THERE is one tell-tale sign of extraterrestial life that all alien hunters should know.
It’s called a chemical signature.
Living organisms leave tiny trails of gases – also known as chemical signatures – which can be spotted on planets orbiting stars, scientists in the US have revealed.
Microbes, fungi, algae and plants are all forms of life which create chemical signatures that can be traced from space.
Researchers from the American Astronomical Society earlier this week announced that the gases in the atmospheres of exoplanets are the key to finding life beyond what’s here on Earth.
Light passing through the atmospheres of planets in distant solar systems could reveal life-affirming compounds.
That is what the James Webb Space Telescope (JWST) is for.
The $10billion telescope, built by Nasa in collaboration with the European Space Agency, has been sent on a mission to photograph our universe.
Its main goal is to help scientists on Earth figure out the evolution of our solar system.
But in providing researchers on the ground with the most detailed images of space yet, the telescope is laying the groundwork for finding hints of alien life out there.
Scientists can examine the gases in images and data received from JWST to detect extraterrestrial organisms.

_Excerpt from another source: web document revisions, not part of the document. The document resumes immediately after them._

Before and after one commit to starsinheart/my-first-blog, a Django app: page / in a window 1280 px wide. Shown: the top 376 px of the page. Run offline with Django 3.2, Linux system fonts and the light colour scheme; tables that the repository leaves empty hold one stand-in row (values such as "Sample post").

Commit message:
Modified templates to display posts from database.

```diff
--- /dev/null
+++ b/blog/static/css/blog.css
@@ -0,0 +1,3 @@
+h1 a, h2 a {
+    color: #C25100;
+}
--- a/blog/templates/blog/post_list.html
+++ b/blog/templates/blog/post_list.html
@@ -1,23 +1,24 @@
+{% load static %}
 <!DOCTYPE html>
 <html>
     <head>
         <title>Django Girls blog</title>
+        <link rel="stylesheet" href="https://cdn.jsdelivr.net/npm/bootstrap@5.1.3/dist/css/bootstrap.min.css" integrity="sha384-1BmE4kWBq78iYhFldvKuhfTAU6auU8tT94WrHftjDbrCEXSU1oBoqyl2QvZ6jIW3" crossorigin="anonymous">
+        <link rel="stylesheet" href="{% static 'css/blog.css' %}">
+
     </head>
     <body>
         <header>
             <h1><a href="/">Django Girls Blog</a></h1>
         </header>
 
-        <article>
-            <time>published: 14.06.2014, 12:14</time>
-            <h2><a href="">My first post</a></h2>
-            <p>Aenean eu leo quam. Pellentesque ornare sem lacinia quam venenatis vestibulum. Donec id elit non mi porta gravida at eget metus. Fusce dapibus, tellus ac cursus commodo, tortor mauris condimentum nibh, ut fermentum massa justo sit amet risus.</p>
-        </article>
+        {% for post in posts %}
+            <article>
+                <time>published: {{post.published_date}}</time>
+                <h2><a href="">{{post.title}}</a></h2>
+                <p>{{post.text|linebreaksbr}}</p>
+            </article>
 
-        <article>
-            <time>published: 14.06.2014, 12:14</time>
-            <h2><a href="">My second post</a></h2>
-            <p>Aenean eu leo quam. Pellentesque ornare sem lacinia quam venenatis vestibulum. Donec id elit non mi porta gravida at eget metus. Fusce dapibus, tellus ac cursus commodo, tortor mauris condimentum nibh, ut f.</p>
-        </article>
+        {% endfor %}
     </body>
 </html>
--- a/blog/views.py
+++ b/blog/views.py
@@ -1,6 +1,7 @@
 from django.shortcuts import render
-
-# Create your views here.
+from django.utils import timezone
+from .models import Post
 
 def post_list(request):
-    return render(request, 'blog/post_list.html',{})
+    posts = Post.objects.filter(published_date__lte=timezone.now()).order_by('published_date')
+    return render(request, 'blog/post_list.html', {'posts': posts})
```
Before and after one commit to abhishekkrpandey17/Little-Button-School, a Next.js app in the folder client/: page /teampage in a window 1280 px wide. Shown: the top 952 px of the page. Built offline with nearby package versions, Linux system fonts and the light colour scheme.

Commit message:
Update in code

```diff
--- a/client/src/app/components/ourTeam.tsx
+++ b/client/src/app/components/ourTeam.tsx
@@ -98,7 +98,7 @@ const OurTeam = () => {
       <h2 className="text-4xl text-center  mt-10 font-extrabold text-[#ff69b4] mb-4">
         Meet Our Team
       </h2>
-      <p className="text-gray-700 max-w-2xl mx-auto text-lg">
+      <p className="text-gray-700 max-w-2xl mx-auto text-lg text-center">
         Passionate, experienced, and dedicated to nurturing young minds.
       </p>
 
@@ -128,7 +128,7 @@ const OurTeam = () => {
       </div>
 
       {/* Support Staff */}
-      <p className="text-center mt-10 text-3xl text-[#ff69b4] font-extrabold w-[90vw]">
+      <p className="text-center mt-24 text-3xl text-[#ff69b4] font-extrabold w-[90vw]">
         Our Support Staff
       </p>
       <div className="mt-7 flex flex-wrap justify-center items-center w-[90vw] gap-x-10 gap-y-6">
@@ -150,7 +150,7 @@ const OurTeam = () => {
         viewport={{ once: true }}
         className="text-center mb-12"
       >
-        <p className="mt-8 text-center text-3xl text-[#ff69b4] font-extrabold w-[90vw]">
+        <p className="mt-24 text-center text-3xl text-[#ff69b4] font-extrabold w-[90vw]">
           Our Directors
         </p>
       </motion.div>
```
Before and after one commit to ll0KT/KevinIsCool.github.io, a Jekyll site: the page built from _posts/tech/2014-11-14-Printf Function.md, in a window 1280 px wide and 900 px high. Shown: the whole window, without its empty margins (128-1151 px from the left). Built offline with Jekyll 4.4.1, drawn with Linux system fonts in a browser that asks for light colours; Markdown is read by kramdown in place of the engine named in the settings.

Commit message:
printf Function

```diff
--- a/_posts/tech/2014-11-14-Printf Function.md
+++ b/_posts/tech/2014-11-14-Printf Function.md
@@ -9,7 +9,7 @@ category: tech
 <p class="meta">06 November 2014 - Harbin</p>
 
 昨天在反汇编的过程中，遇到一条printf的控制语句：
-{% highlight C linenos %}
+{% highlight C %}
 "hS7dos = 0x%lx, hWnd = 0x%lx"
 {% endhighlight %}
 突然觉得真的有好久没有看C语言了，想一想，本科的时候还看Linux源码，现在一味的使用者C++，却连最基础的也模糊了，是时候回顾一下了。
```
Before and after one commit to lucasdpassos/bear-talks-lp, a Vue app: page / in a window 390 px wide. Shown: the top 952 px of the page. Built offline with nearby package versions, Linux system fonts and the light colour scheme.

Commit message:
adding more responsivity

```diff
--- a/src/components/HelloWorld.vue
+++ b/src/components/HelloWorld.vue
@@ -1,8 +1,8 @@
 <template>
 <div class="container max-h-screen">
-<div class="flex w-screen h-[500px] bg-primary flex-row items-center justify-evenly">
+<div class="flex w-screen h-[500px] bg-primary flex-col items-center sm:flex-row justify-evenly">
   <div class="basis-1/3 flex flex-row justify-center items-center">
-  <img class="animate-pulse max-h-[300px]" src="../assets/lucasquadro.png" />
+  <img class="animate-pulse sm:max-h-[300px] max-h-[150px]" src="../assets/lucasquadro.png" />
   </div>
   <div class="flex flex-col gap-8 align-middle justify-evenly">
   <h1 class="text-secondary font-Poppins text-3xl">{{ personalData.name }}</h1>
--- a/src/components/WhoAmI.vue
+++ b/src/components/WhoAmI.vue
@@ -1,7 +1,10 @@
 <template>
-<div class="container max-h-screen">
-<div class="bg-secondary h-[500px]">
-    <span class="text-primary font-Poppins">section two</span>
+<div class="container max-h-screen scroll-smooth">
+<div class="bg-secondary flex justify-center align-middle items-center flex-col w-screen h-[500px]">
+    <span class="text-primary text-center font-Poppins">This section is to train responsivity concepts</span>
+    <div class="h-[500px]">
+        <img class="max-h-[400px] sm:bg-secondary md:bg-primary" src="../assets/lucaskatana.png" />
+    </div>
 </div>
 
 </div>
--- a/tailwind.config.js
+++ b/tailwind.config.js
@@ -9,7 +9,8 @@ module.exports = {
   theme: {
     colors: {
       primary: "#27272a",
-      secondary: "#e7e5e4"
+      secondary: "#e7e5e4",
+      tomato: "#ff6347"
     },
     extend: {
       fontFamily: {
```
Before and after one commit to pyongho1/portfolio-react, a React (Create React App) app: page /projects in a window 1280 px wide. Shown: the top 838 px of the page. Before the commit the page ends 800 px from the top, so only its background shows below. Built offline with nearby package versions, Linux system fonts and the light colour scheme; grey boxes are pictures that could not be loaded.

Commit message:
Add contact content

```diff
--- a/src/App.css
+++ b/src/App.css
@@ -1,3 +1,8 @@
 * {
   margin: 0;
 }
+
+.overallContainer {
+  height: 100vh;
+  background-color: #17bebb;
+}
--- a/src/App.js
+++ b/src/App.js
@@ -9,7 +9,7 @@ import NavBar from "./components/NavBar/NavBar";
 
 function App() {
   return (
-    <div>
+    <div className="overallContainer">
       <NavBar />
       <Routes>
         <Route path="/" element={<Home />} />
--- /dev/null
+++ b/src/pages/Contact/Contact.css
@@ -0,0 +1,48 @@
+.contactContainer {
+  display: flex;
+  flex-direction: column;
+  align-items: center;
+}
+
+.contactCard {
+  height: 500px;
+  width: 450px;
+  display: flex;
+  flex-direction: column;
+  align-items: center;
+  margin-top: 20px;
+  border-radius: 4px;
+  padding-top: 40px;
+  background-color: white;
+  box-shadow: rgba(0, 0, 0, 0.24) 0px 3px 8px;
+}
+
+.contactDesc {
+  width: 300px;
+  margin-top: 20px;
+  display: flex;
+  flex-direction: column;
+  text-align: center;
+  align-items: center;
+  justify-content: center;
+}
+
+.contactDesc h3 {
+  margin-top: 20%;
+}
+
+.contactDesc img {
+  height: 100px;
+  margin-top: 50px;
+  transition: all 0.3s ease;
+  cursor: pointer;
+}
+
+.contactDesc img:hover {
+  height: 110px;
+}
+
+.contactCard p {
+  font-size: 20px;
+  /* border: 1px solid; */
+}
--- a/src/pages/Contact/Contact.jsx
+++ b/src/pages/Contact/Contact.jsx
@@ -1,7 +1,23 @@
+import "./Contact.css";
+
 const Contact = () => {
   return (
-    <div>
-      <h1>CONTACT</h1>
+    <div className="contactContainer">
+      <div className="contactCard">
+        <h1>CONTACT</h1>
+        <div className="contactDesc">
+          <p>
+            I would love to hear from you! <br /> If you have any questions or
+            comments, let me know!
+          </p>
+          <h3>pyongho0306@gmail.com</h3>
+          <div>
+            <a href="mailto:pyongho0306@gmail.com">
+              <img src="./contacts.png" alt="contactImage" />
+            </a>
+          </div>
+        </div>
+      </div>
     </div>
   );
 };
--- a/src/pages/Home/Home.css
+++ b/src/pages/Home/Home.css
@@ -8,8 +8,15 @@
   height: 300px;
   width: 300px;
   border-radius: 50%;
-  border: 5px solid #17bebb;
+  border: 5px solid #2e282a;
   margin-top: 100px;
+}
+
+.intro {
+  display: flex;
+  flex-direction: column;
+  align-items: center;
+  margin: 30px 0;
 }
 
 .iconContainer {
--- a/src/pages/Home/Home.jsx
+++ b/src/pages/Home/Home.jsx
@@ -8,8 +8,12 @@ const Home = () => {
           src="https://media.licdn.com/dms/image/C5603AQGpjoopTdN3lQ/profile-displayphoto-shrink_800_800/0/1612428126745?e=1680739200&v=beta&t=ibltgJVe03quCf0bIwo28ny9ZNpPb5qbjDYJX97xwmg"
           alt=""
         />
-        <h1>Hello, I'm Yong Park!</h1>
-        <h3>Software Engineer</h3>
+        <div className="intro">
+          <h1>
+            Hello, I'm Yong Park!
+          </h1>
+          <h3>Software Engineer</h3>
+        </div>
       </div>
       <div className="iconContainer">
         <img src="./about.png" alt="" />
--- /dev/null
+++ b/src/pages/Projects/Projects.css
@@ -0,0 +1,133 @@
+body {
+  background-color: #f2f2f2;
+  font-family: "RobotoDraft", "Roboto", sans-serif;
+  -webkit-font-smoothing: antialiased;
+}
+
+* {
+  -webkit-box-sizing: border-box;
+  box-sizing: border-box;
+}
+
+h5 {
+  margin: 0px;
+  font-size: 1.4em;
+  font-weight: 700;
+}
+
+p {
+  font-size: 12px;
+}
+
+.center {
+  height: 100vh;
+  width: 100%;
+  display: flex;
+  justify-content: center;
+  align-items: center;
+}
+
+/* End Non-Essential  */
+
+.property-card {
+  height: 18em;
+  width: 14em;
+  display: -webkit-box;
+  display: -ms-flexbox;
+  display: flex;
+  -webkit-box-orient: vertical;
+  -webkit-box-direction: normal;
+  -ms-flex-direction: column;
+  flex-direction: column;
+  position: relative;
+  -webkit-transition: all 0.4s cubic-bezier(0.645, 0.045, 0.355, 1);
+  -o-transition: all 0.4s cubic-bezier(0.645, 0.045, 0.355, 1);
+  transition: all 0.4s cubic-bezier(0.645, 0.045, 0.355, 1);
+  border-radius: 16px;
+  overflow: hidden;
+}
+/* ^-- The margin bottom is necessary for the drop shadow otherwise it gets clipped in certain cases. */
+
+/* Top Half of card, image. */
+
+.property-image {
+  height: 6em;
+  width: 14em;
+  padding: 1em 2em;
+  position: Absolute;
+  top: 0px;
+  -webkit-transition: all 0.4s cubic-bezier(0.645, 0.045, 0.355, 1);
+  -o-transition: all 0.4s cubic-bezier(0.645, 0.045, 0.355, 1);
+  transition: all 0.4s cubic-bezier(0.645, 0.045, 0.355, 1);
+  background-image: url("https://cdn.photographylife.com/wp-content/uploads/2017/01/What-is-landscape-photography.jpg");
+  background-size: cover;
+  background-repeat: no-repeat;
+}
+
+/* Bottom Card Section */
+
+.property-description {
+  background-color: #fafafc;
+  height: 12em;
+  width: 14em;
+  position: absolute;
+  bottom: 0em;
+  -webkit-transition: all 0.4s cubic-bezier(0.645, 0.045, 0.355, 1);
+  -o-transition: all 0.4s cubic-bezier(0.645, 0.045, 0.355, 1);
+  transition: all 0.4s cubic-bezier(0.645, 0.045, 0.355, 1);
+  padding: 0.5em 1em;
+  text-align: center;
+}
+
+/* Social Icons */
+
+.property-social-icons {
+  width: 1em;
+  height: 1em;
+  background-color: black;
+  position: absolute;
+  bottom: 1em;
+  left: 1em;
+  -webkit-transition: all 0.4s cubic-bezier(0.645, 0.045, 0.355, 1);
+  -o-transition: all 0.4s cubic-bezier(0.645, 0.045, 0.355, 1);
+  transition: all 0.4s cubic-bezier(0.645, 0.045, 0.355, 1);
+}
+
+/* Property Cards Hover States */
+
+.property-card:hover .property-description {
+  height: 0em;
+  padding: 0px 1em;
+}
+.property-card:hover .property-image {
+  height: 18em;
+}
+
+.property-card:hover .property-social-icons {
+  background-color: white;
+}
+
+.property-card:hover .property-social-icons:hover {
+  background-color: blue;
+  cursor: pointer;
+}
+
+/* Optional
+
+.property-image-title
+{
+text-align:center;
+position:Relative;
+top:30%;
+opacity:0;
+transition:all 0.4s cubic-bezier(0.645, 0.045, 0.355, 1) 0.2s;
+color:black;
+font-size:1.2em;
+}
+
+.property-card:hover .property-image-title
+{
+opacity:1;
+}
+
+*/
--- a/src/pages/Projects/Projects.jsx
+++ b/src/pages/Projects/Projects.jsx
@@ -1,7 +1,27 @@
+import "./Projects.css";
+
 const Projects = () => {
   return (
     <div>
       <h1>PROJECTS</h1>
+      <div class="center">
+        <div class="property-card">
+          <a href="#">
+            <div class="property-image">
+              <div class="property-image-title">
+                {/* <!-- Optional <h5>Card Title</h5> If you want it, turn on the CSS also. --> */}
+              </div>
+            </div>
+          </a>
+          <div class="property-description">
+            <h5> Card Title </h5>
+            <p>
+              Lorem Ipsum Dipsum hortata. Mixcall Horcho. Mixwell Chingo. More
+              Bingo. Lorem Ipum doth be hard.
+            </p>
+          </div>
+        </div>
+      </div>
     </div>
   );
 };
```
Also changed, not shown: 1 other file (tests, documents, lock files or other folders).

The chemicals scientists are watching out for are called methylated gases – and not Earth’s most common sign of life: Oxygen.
Methylated gases are what organisms such as fungi and plants emit when they purify nearby toxic materials like chlorine or bromine.
Unfortunately, many gases released in space have nothing to do with life at all.
Oxygen gases can gather in space when a hot star warms a planet’s oceans, creating steam.
Which means Earth’s alien hunters can be sent on a wild goose chase around the universe in search for what could very likely be a volcano – or simply a sterile rock.
Best Phone and Gadget tips and hacks
Looking for tips and hacks for your phone? Want to find those secret features within social media apps? We have you covered…
Get all the latest WhatsApp, Instagram, Facebook and other tech gadget stories here.
We pay for your stories! Do you have a story for The Sun Online Tech & Science team? Email us at email@example.com
Click Here For More Tech News